Dataset excerpts:
+===+

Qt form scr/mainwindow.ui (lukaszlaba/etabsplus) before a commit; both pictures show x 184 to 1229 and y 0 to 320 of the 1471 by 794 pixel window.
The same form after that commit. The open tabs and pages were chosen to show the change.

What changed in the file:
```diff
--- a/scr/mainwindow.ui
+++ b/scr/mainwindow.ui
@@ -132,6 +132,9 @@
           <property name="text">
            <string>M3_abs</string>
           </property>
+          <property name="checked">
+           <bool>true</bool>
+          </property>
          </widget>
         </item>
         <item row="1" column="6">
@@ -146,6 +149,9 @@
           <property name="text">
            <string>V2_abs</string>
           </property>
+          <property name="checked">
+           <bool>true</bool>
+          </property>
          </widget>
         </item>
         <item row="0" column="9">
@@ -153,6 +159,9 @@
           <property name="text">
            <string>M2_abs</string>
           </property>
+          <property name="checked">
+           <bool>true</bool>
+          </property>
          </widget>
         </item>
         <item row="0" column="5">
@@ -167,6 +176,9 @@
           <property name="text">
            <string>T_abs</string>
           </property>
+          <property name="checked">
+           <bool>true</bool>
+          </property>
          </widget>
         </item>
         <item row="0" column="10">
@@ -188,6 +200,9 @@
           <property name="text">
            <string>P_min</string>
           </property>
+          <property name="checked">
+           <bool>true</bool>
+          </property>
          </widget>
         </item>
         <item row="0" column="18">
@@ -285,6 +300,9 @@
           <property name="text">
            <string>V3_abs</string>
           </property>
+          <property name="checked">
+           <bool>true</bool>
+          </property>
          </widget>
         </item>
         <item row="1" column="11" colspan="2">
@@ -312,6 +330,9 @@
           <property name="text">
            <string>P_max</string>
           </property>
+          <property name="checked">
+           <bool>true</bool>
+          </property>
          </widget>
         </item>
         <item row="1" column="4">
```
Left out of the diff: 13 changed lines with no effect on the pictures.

+===+

Task requirements: For the string "mainwindow", go line by line through the material and copy every line that has it.

Solution to this task:
Qt form scr/mainwindow.ui (lukaszlaba/etabsplus) before a commit; both pictures show x 184 to 1229 and y 0 to 320 of the 1471 by 794 pixel window.
--- a/scr/mainwindow.ui
+++ b/scr/mainwindow.ui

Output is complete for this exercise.